Even if it’s just chunks. Something to trigger your brain that it’s time to start and stop work.
Make sure you take breaks! Get up and stretch. Move around. Take lunch. Hold a virtual watercooler meeting (see stay social below).
When you finish working, put your comfies back on. Just like what you would do when arriving home after a day at the office or out on the road.
Working With Kids
Working from home is one thing, adding kids into the mix brings it to a whole other level!
- Continue to make lunches. There is nothing worse than having to contend with the ‘I’m hungry’ whining all day. Having a lunchbox empowers them to make their own controlled decision and stops them going for the snack box all day every day.
- Allocate time to spend with them. This needs to be uninterrupted time where you give your focus solely to them. Phone off and put somewhere where you won’t be distracted by it. What works well for us is one hour for me to work, then 30 to 45 minutes of playing whether this is building lego, baking, kicking around a ball, playing barbies, colouring, doing an experiment. Whatever it is that they want you to do. I find that by them knowing that the time is coming, they are much more inclined to keep themselves occupied for that little bit of time. Use a kitchen timer so that they can see how long there is until you are all theirs.
- Sometimes, all they want is you near them. So instead of working from the office, sit at the dining table, or next to them on the couch while they watch a movie.
- Get them involved. Kids love to help us. What little tasks can you give them to do that makes them feel important and a part of your ‘work’? For example, I get my daughter to help with publishing social media posts, I open up my Canva account and just let her try and design something. If you have a spare computer or laptop, open up a word document and ask them to type you a letter to someone. Depending on their age, you could even have them complete actual tasks for you. Put them on payroll and reward them with extra screen time or special treats. Treasure hunts with a lollipop at the end work really well for us.
- Come up with a system to let them know it’s time to come in. Whether this is an alarm that goes off, a red light green light system where you hang something on the door.

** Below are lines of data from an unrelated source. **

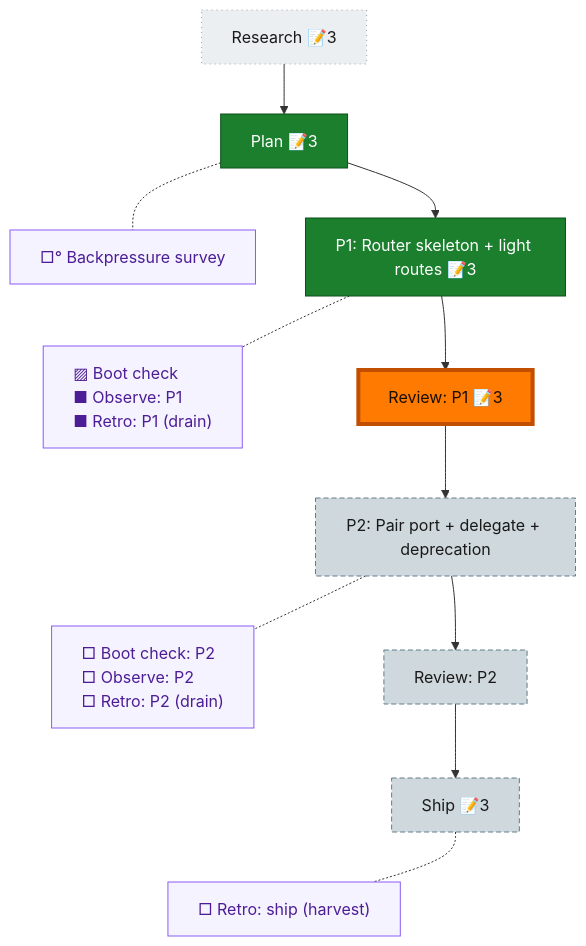
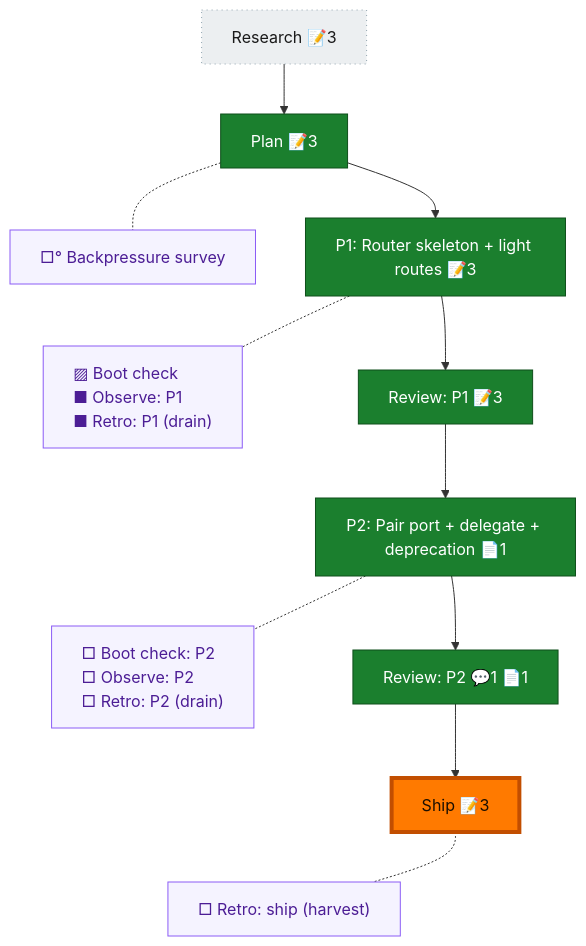
One commit to vaughanknight/pij changed the diagram in docs/plans/030-pij-router-skill/the-flow.md. Above: the diagram before and after it, drawn with Mermaid. The commit also changed other lines of this file and 7 other files, not shown here.

````diff
--- a/docs/plans/030-pij-router-skill/the-flow.md
+++ b/docs/plans/030-pij-router-skill/the-flow.md
@@ -8,33 +8,32 @@
 ```mermaid
 flowchart TD
     research["Research 📝3"]:::unknown
     plan["Plan 📝3"]:::done
     phase_1["P1: Router skeleton + light routes 📝3"]:::done
     review_1["Review: P1 📝3"]:::done
-    phase_2["P2: Pair port + delegate + deprecation"]:::assumed
-    review_2["Review: P2"]:::assumed
-    ship["Ship 📝3"]:::assumed
+    phase_2["P2: Pair port + delegate + deprecation 📄1"]:::done
+    review_2["Review: P2 💬1 📄1"]:::done
+    ship["Ship 📝3"]:::done
 
     research --> plan --> phase_1 --> review_1 --> phase_2 --> review_2 --> ship
 
     planC["□° Backpressure survey"]:::chore
     phase_1C["▨ Boot check<br/>■ Observe: P1<br/>■ Retro: P1 (drain)"]:::chore
     phase_2C["□ Boot check: P2<br/>□ Observe: P2<br/>□ Retro: P2 (drain)"]:::chore
     shipC["□ Retro: ship (harvest)"]:::chore
 
     %% invisible chain holds the gutter boxes in their own column
     planC ~~~ phase_1C ~~~ phase_2C ~~~ shipC
 
     %% dotted links pull each gutter box beside its node
     plan -.- planC
     phase_1 -.- phase_1C
     phase_2 -.- phase_2C
     ship -.- shipC
 
     classDef done fill:#1B7F2E,stroke:#0F4F1B,color:#fff;
-    classDef assumed fill:#CFD8DC,stroke:#607D8B,color:#1a1a1a,stroke-dasharray:5 3;
     classDef unknown fill:#ECEFF1,stroke:#90A4AE,color:#1a1a1a,stroke-dasharray:1 4;
     classDef chore fill:#f5f3ff,stroke:#8b5cf6,color:#4c1d95,text-align:left;
     classDef current fill:#FF7A00,stroke:#C24E00,color:#1a0e00,stroke-width:4px;
-    class review_1 current;
+    class ship current;
 ```
````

This can really help with limiting the interruptions.
Focus and Rewards
Create yourself a list of things that you need to do. Then allocate yourself one thing at a time to complete. It’s really easy to get overwhelmed with the work that needs to be done and especially if you are switching between work and kids can become really hard to keep your focus.
So have a list that you can turn to each time you begin to ‘work’. This also gives you something to cross off which is very rewarding.
Reward yourself. As much as bribery and rewards works for kids, it works for us too. Find something to help motivate you to get that next chunk done. Some Netflix, a bath, a cold beer. This needs to be something that makes you feel good.
With no colleagues, customers or suppliers dropping in, working from home can quickly become a lonely gig and cause a disconnect and feelings of isolation. It’s really important that you keep up your connections with others. Hold virtual watercooler meetings where you jump on zoom and have a social chat, or have lunch dates where you can eat lunch with each other (via zoom) and talk about your day. Pick up the phone and call someone! Have instant messaging channels set up with your team, family and friends to help break up the day.
At the end of the day…
Don’t be too hard on yourself! What starts with a lot of excitement and well-meaning plans, can quickly go haywire when reality sets in.
It’s important to realise that it can take some time to settle into your new routine, for friends and family to adjust, and for it to become a sense of normal.
Just keep going, adjusting things where need be, and finding out what works for you.